→ **TASK INSTRUCTIONS**: Pull every line containing "with" out of the listing below.

→ **GIVEN ENTRIES**:
%%
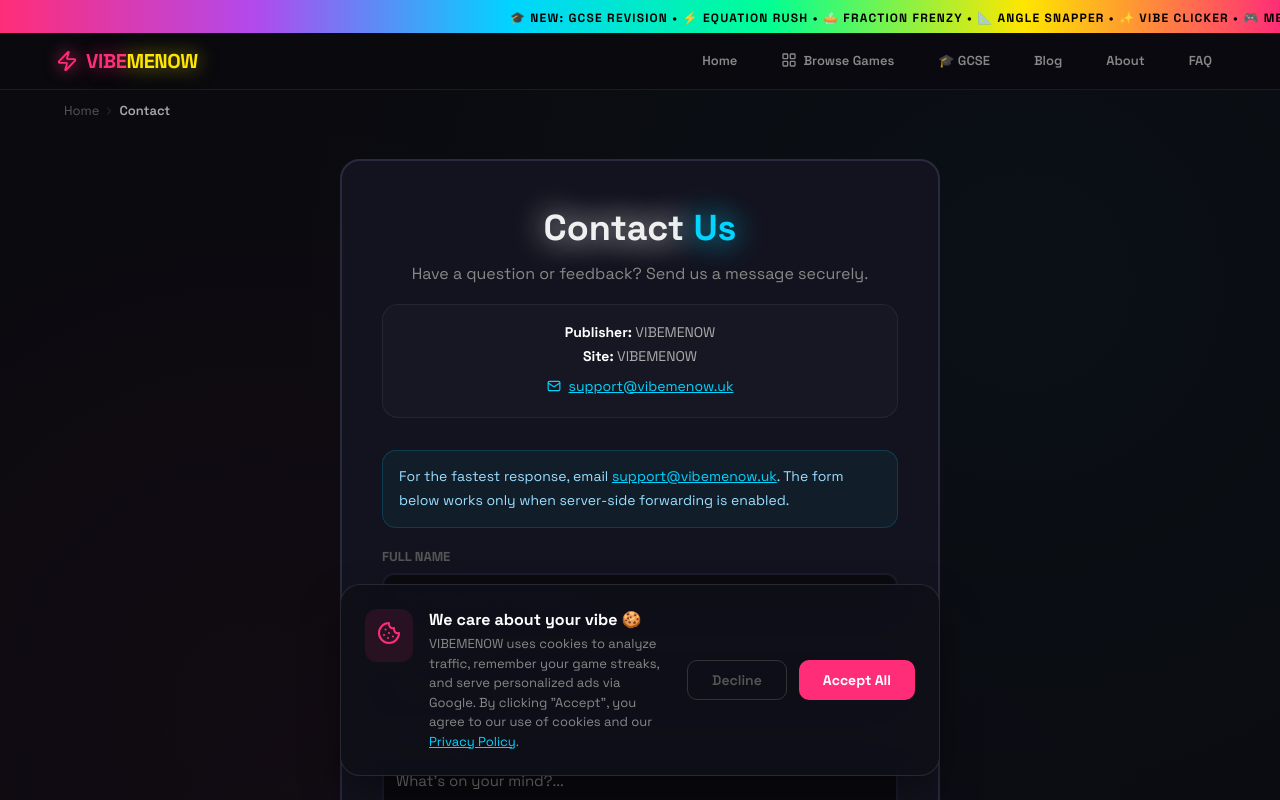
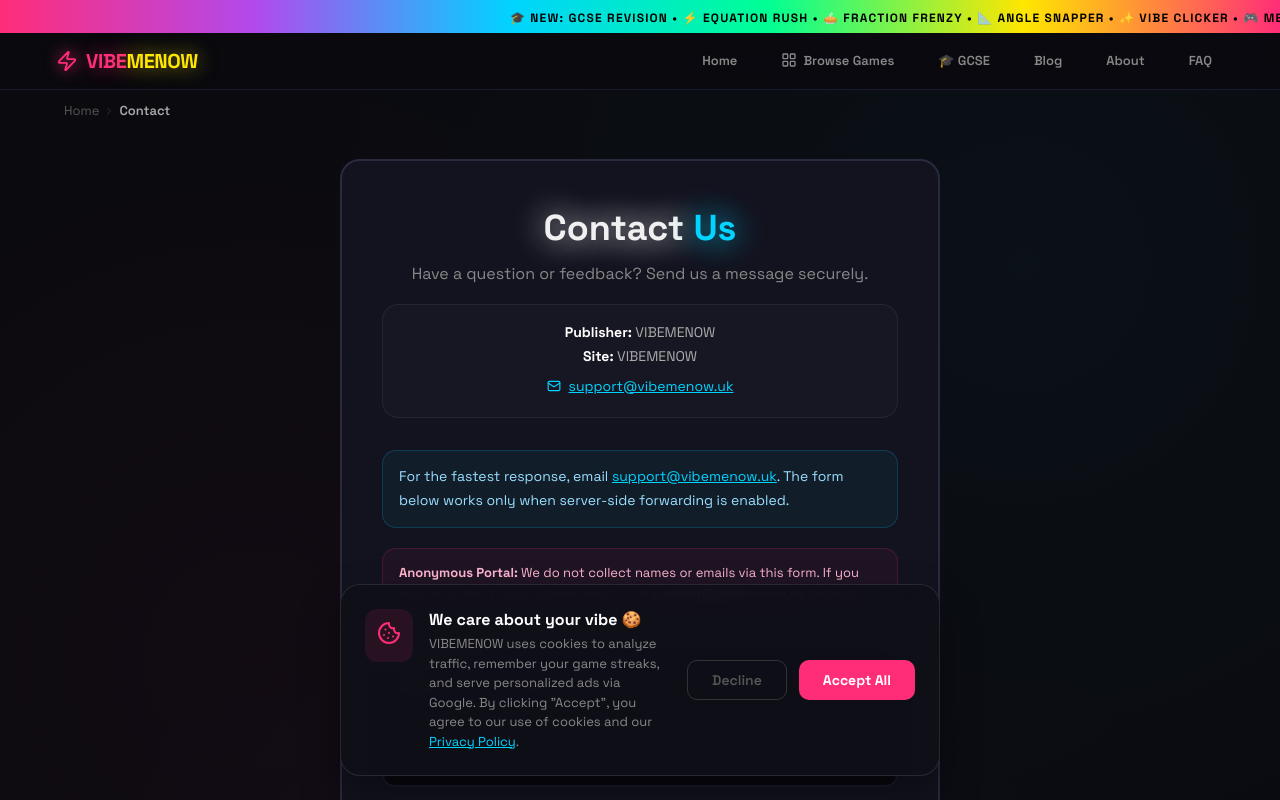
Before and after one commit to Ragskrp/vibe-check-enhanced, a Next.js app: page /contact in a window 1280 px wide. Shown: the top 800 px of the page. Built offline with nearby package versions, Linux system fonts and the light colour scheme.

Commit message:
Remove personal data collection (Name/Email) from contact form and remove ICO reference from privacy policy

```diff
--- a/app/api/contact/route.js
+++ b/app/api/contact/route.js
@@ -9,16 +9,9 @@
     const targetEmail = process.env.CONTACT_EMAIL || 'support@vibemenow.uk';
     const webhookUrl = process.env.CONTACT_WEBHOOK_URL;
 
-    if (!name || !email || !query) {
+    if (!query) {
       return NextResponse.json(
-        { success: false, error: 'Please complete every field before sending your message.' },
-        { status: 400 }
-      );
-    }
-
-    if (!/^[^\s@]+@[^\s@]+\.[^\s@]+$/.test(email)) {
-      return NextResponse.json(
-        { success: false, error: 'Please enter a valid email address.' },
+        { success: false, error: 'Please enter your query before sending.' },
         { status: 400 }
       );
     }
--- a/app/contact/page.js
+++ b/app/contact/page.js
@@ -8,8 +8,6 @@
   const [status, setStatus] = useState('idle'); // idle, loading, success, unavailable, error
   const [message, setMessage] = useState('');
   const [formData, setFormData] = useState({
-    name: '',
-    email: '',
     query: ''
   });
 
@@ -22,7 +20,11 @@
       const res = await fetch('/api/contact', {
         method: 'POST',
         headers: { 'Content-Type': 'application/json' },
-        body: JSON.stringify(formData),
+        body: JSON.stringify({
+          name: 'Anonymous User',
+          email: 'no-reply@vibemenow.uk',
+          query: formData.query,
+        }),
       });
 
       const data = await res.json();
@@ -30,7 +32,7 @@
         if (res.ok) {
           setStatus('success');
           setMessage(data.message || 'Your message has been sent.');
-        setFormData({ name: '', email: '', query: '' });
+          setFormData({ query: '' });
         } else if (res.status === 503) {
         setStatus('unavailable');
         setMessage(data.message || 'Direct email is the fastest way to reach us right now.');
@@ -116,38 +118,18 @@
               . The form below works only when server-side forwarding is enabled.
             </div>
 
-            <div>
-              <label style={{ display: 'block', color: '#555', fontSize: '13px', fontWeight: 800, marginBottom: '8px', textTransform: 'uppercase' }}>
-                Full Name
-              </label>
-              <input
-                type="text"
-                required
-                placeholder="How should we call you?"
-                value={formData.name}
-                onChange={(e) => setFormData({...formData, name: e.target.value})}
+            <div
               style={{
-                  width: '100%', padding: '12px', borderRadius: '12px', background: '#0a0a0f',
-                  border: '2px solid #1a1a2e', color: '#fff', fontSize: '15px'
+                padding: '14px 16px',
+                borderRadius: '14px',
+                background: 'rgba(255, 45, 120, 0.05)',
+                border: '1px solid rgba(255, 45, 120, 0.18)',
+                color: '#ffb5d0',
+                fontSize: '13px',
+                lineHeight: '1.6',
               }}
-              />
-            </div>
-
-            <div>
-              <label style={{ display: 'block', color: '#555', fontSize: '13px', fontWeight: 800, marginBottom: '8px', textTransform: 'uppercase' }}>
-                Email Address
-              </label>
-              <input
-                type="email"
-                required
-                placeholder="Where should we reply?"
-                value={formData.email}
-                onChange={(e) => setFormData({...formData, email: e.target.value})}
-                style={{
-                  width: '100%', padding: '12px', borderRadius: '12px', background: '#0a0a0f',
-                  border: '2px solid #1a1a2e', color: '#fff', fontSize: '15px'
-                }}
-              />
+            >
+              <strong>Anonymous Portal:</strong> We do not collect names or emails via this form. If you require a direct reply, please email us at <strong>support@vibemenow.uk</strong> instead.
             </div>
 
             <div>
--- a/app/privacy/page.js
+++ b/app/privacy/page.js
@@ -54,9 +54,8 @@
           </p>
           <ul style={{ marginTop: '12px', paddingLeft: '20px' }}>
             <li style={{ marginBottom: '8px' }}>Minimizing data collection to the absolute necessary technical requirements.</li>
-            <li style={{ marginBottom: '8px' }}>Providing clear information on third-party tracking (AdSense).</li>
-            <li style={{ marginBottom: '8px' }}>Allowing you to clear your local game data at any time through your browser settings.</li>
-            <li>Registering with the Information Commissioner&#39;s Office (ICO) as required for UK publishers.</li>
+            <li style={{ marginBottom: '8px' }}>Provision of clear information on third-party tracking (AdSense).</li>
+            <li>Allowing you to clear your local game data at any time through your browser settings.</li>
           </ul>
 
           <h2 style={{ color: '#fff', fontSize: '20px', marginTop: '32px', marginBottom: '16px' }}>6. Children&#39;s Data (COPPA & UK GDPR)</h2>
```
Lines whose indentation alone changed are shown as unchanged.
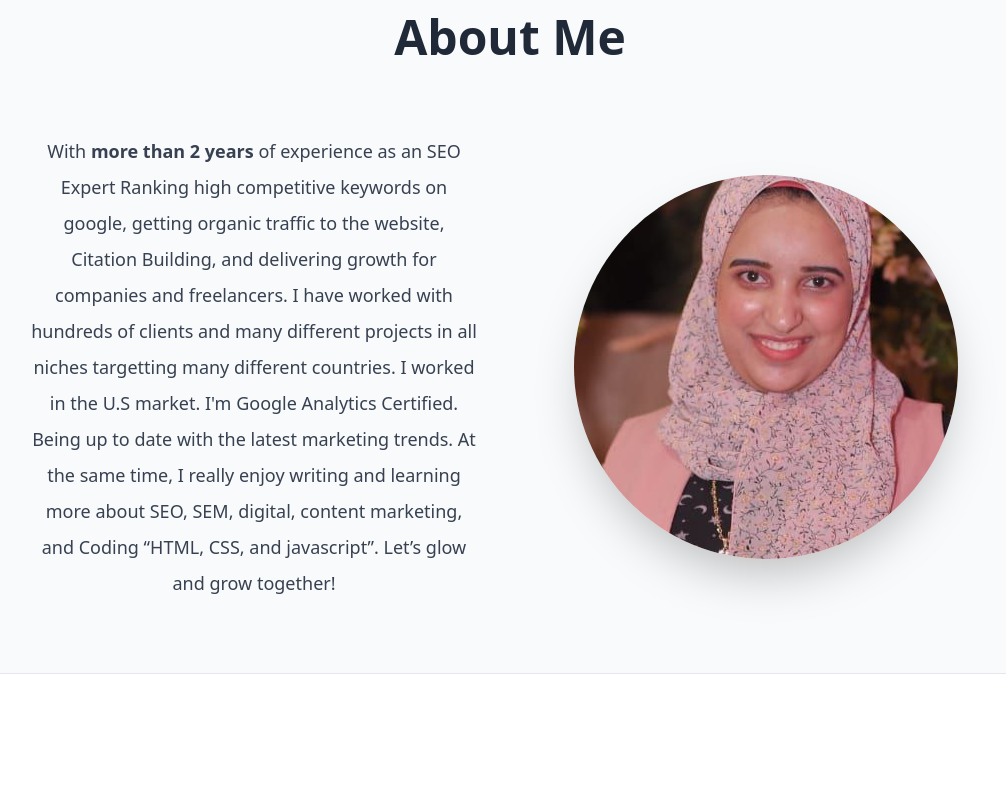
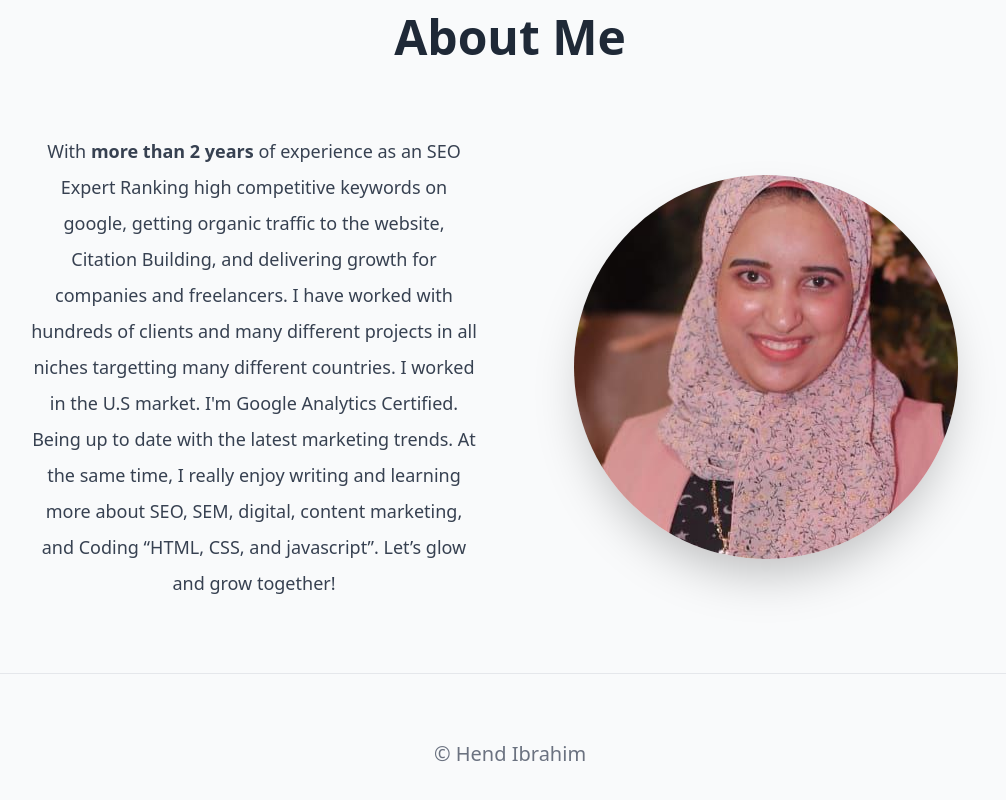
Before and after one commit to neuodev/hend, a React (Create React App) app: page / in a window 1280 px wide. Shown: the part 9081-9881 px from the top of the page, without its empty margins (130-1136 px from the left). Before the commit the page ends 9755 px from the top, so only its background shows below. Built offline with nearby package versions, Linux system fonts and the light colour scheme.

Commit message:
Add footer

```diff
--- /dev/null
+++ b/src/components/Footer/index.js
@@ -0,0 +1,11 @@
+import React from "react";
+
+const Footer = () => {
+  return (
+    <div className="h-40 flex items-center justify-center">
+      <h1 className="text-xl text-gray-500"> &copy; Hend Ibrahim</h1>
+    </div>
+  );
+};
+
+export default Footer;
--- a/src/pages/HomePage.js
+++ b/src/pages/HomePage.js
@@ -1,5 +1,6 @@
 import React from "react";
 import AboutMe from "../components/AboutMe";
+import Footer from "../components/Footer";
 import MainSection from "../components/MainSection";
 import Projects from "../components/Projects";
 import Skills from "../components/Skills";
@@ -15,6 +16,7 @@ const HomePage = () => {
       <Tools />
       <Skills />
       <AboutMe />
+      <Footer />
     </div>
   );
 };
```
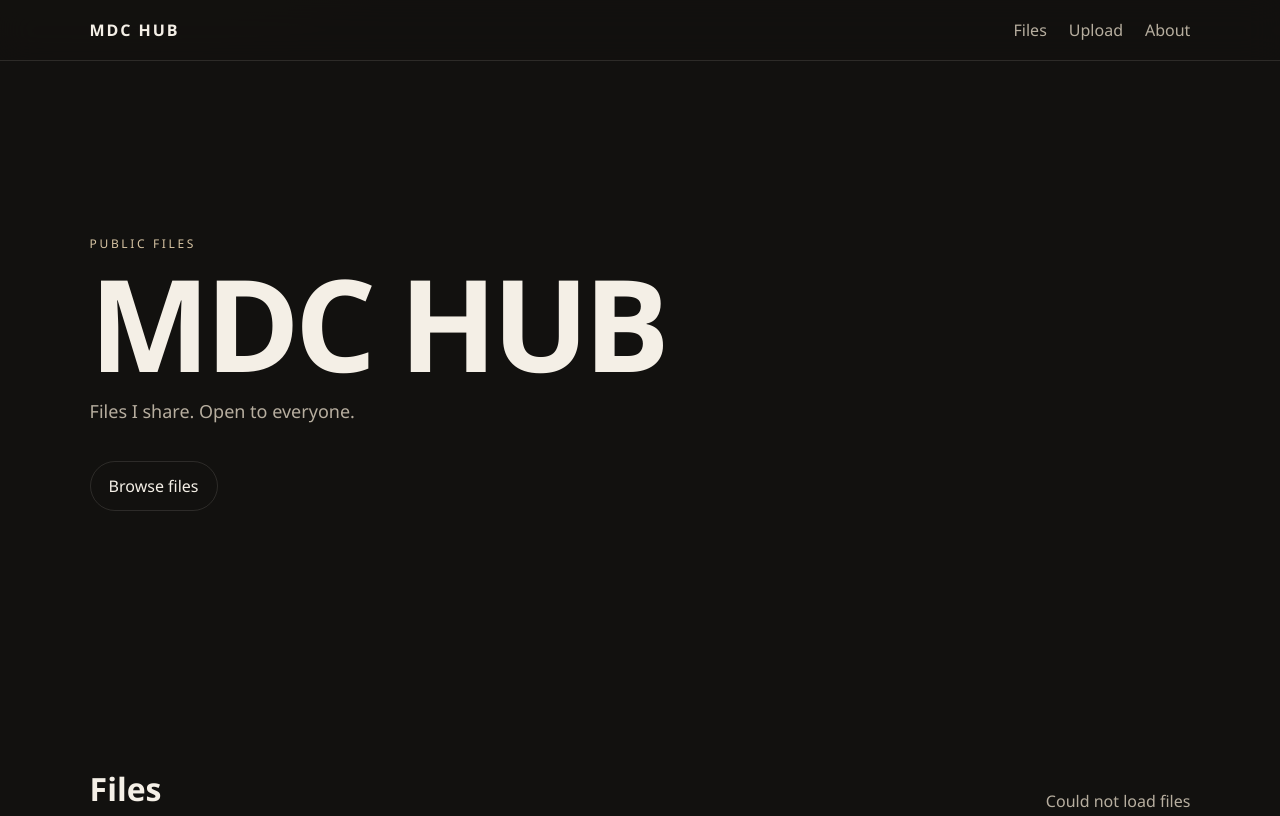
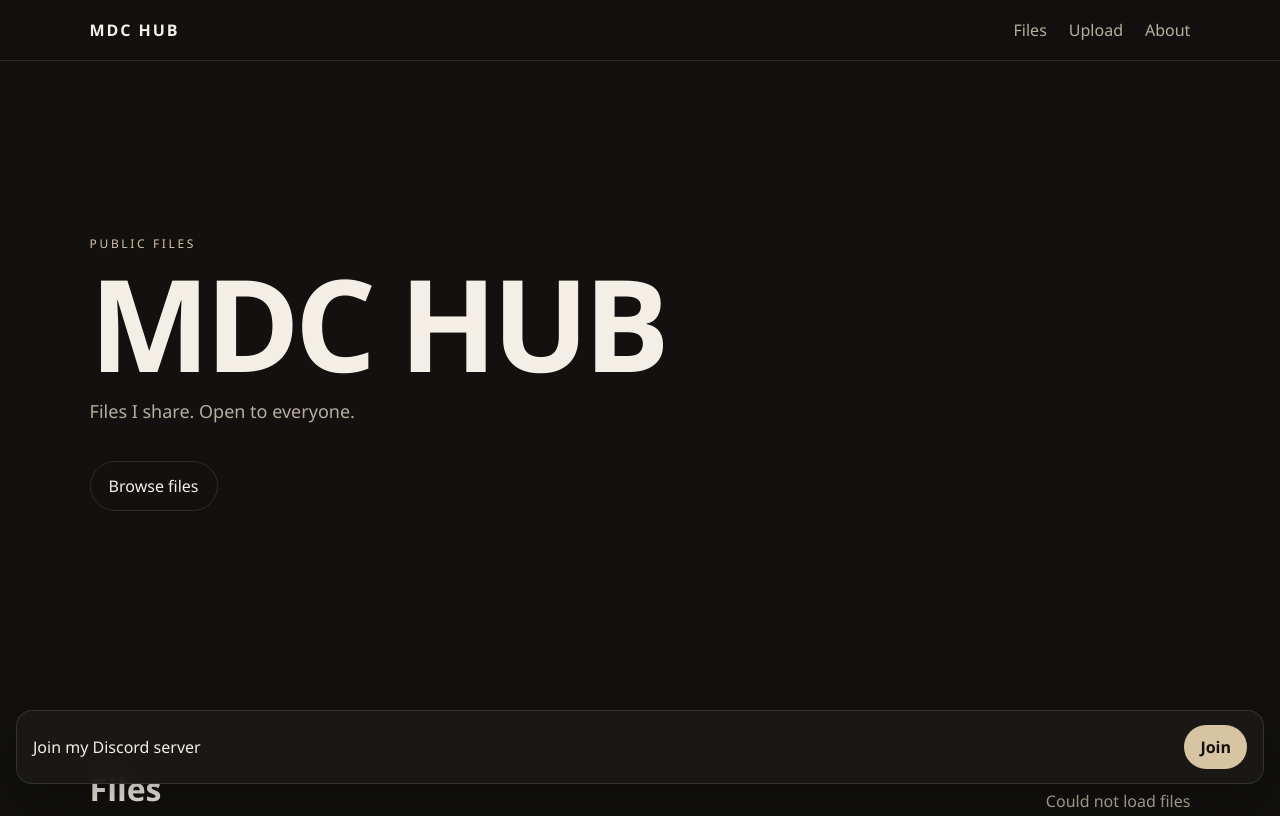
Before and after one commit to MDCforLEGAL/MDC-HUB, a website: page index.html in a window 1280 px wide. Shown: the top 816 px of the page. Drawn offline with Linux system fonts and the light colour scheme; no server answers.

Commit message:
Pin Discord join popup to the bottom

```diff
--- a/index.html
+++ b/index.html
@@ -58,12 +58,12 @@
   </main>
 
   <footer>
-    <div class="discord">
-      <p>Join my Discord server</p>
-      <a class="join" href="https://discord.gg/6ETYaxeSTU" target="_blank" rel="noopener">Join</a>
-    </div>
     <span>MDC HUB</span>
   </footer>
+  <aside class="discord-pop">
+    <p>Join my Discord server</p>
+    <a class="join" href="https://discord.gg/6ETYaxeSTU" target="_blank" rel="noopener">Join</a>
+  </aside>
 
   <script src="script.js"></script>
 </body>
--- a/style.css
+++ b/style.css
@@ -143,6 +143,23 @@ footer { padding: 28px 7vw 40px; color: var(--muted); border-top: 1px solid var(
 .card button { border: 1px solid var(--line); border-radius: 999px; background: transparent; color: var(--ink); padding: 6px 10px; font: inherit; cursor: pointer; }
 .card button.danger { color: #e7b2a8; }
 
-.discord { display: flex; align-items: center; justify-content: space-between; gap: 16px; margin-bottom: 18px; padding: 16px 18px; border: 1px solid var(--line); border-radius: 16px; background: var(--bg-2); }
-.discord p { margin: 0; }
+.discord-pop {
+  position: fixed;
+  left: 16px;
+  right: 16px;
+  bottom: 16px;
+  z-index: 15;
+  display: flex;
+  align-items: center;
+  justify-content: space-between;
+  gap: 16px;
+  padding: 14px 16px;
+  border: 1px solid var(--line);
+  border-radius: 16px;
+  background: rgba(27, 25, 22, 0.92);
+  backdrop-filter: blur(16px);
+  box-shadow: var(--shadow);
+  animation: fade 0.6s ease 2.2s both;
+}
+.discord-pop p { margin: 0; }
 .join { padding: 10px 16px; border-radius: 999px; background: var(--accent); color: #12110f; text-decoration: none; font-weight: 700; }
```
%%
→ **RESULT FOR THIS TASK**:
Before and after one commit to Ragskrp/vibe-check-enhanced, a Next.js app: page /contact in a window 1280 px wide. Shown: the top 800 px of the page. Built offline with nearby package versions, Linux system fonts and the light colour scheme.
-            <li>Registering with the Information Commissioner&#39;s Office (ICO) as required for UK publishers.</li>
Before and after one commit to neuodev/hend, a React (Create React App) app: page / in a window 1280 px wide. Shown: the part 9081-9881 px from the top of the page, without its empty margins (130-1136 px from the left). Before the commit the page ends 9755 px from the top, so only its background shows below. Built offline with nearby package versions, Linux system fonts and the light colour scheme.
Before and after one commit to MDCforLEGAL/MDC-HUB, a website: page index.html in a window 1280 px wide. Shown: the top 816 px of the page. Drawn offline with Linux system fonts and the light colour scheme; no server answers.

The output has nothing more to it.